The News Of The World……not quite in the dock. But in the witness box.
But to an extent, the biggest story was outside the courtroom with news that perhaps…..just perhaps……that the messages deleted from Milly Dowler’s phone may have been automatically deleted by her phone company rather than malice from journalists. This led to a lively day for Nick Davies (The Guardian journalist) on TV news who had reported this had been seemingly done by News Of The World journalists, a report which angered the public to the extent that Murdoch closed the newspaper down. And of course the seminal event in setting up the Leveson Inquiry.

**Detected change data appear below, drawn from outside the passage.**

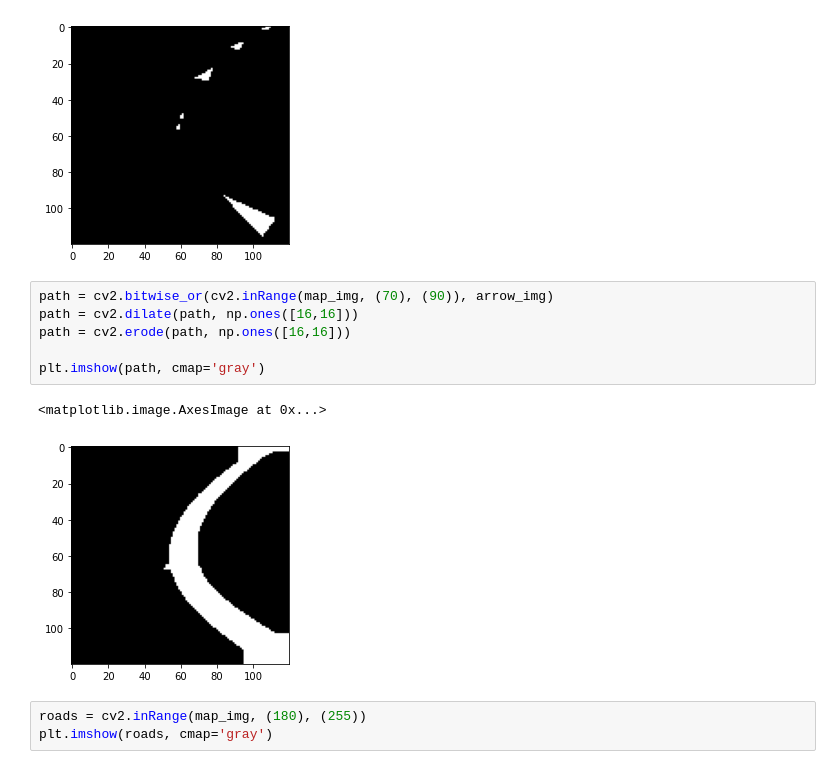
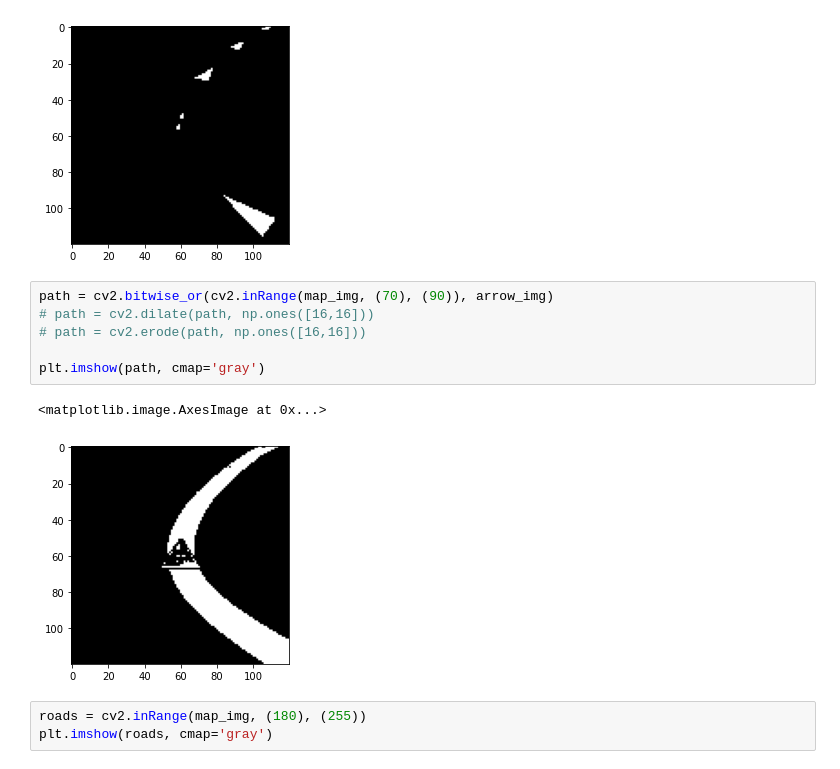
Before and after one commit to evopen/auto-ets2, a Jupyter notebook: scripts/crop_map.ipynb, the cells around one changed output. Drawn from its saved outputs; the diff is of its cells as text.

```diff
--- a/scripts/crop_map.ipynb
+++ b/scripts/crop_map.ipynb
@@ -44,13 +44,13 @@ plt.imshow(arrow_img, cmap='gray')
 [figure]
 # %%
 path = cv2.bitwise_or(cv2.inRange(map_img, (70), (90)), arrow_img)
-path = cv2.dilate(path, np.ones([16,16]))
-path = cv2.erode(path, np.ones([16,16]))
+# path = cv2.dilate(path, np.ones([16,16]))
+# path = cv2.erode(path, np.ones([16,16]))
 
 plt.imshow(path, cmap='gray')
 # %% [output]
 <matplotlib.image.AxesImage at 0x...>
-[figure, old version]
+[figure, new version]
 # %%
 roads = cv2.inRange(map_img, (180), (255))
 plt.imshow(roads, cmap='gray')
```
Also changed, not shown: 1 other file.
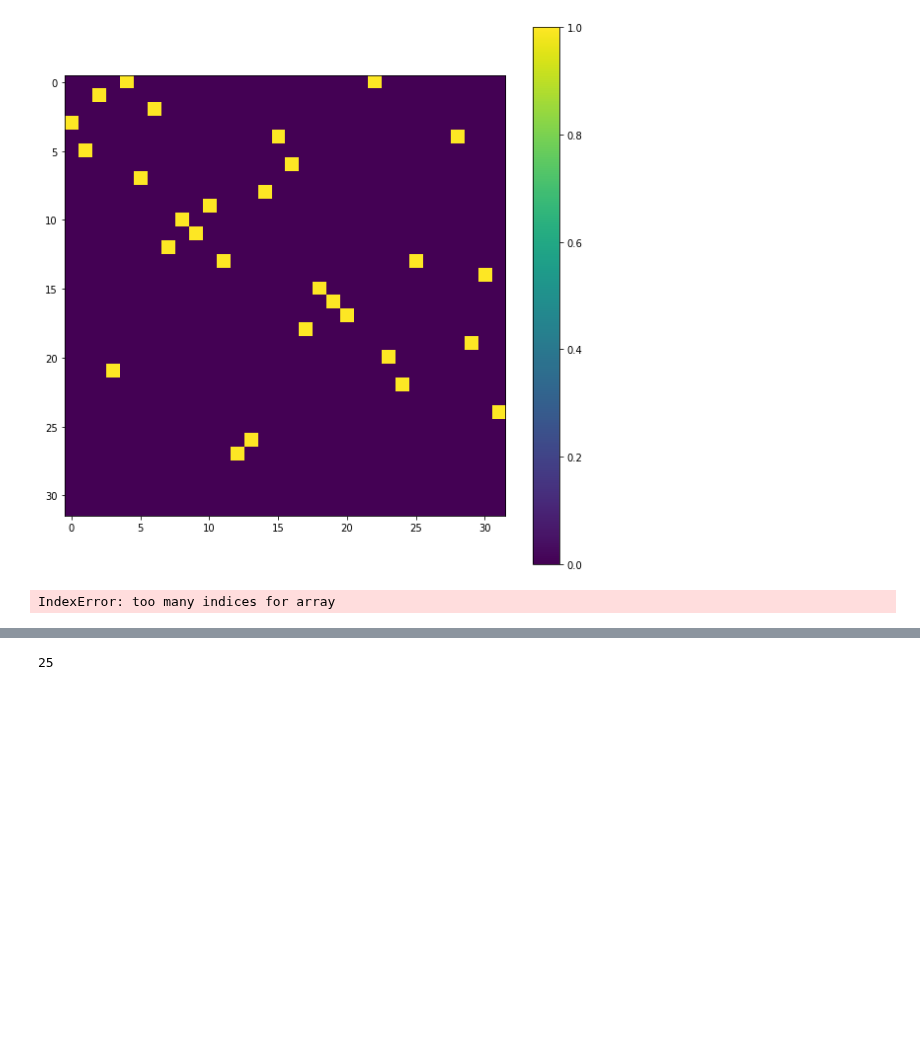
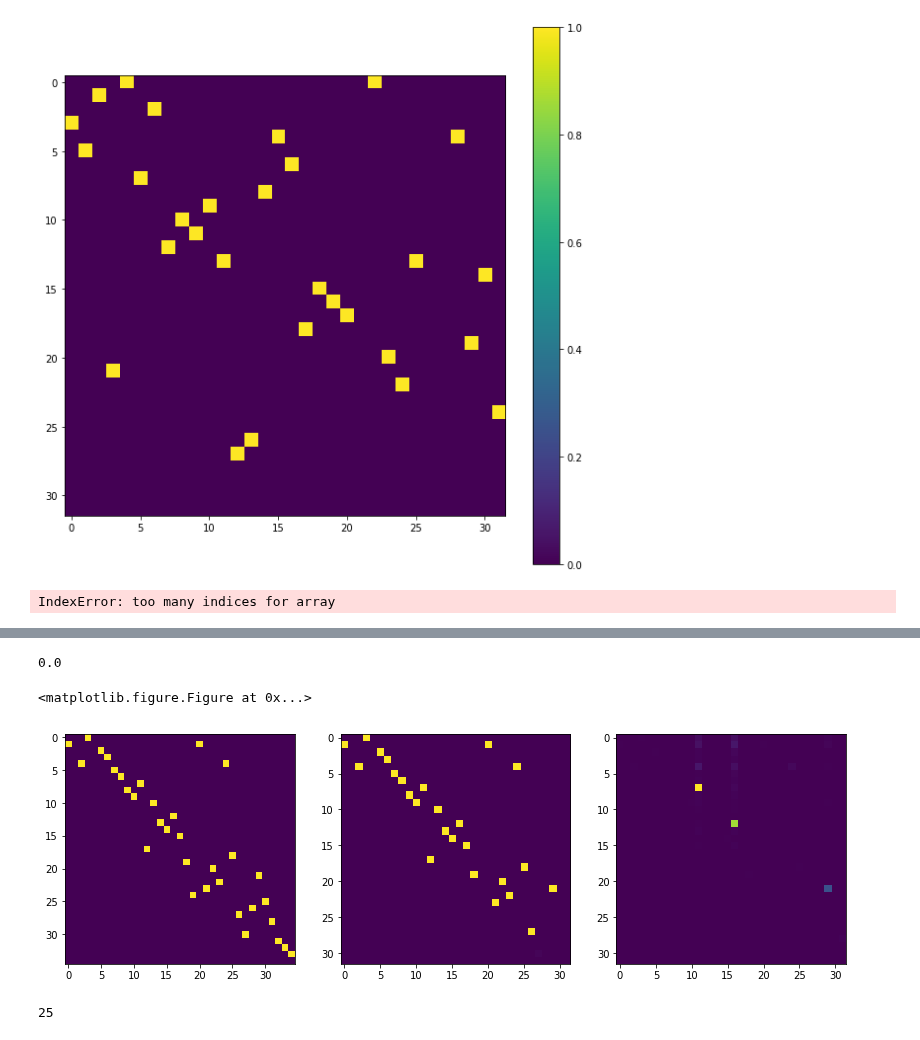
Before and after one commit to rykachevskiy/CRISPR, a Jupyter notebook: UNet.ipynb, the cells around one changed output, grey strips where cells are left out. Cells and saved outputs as stored; diff of their text form; code cells hidden in the pictures; blank space fills up the shorter version.

```diff
--- a/UNet.ipynb
+++ b/UNet.ipynb
@@ -282 +333,12 @@ plot_gr(es_pred)
+# %%
+pp = [[1, 0, 3, 6, 8, 9, 10, 13, 14, 15, 17, 12, 16] for i in range(5)] + \
+        [[4, 2, 5, 7, 11] for i in range(5)] + \
+        [[4, 24, 19, 18, 25, 30, 27, 26, 28, 31, 32, 33, 34]] + \
+        [[1, 20, 22, 23, 21, 29]]
+# %%
+es_answ = np.zeros((35,35))
+
+for p in pp:
+    for a, b in zip(p, p[1:]):
+        es_answ[a][b] = 1
 # %%
@@ -299,0 +348,4 @@ array([ 0,  2,  3,  4,  5,  7,  8,  9, 10, 11, 12, 13, 14, 15, 16, 18, 20,
+# %%
+es_pred[24, 19]
+# %% [output]
+0.0
@@ -300,3 +354,8 @@ array([ 0,  2,  3,  4,  5,  7,  8,  9, 10, 11, 12, 13, 14, 15, 16, 18, 20,
+# %%
+plot_group(es_answ,0,es_pred,0, gr_p[0,:,:, 3], 0, s = 14)
+# %% [output]
+<matplotlib.figure.Figure at 0x...>
+[figure, added]
 # %%
 import sys
 sys.path.append("./h_module/")
```
Also changed, not shown: parts of 35 cells of this notebook, 5 other files.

Mazher Mahmood, former Investigations Editor at The News Of The World is known as the “Fake Sheikh” because he has stung so many wrong-doers in the guise of an Arab Sheikh. His victims include “Fergie, Duchess of York”. The most interesting piece of Mahmoods evidence was that he gave it away from the cameras and onlookers. “For a good reason” said Leveson and this gave a certain mystique. He was not aware of phone hacking and defended his own exclusives that they were in the “public interest”. When news of the Clive Goodman arrest became known and the culture of phone-hacking revealed, fingers pointed towards the “news desk”. Goodman was the original “rogue reporter”.
Mahmood claims his work has resulted in 261 criminal convictions, the most recent the jailing of three Pakistani cricketers for taking payments from bookmakers. Mahmood denies that Paul McMullan, a previous witness ever worked with him as claimed by McMullan.
Neville Thurlbeck, former Chief Reporter at The News Of The World is next in the witness box. He is under arrest as part of the phone hacking investigation by police and has received assurances that no questions relating to phone hacking will be asked. Thurlbeck talks about “kiss and tell stories” and the sliding scale of payments made to sources. About £15,000 for a front page story. Increased adverse publicity about privacy issues has made “kiss and tell” a dead genre.
Yet almost £1 million was paid to Rebecca Loos who had an affair with England footballer David Beckham. The story was justified in terms of public interest…Beckham had promoted a wholesome family man image and it was in the public interest that the hypocrisy be exposed.
Thurlbeck defends his role in the Max Mosley sting. ..a story he still believes is credible. The alleged “Nazi theme” was the public interest.
Thurlbeck repudiates the evidence of Paul McMullan. The culture of which, McMullan spoke, including the casual attitude to claiming and getting unwarranted expenses was not one he recognised. He states that he used the Private Investigator Derek Webb on dozens of occasions.
Neil Wallis is also under arrest as part of the police phone hacking investigation. Wallis was Deputy Editor of The News Of The World until 2009. He was a member of the Press Complaints Commission for several years. Wallis notes that libel claims have dropped off but privacy is now an issue.
Wallis denies ever paying police for information but admits to a close working relationship with the police. His PR firm also had a contract with the Metropolitan Police.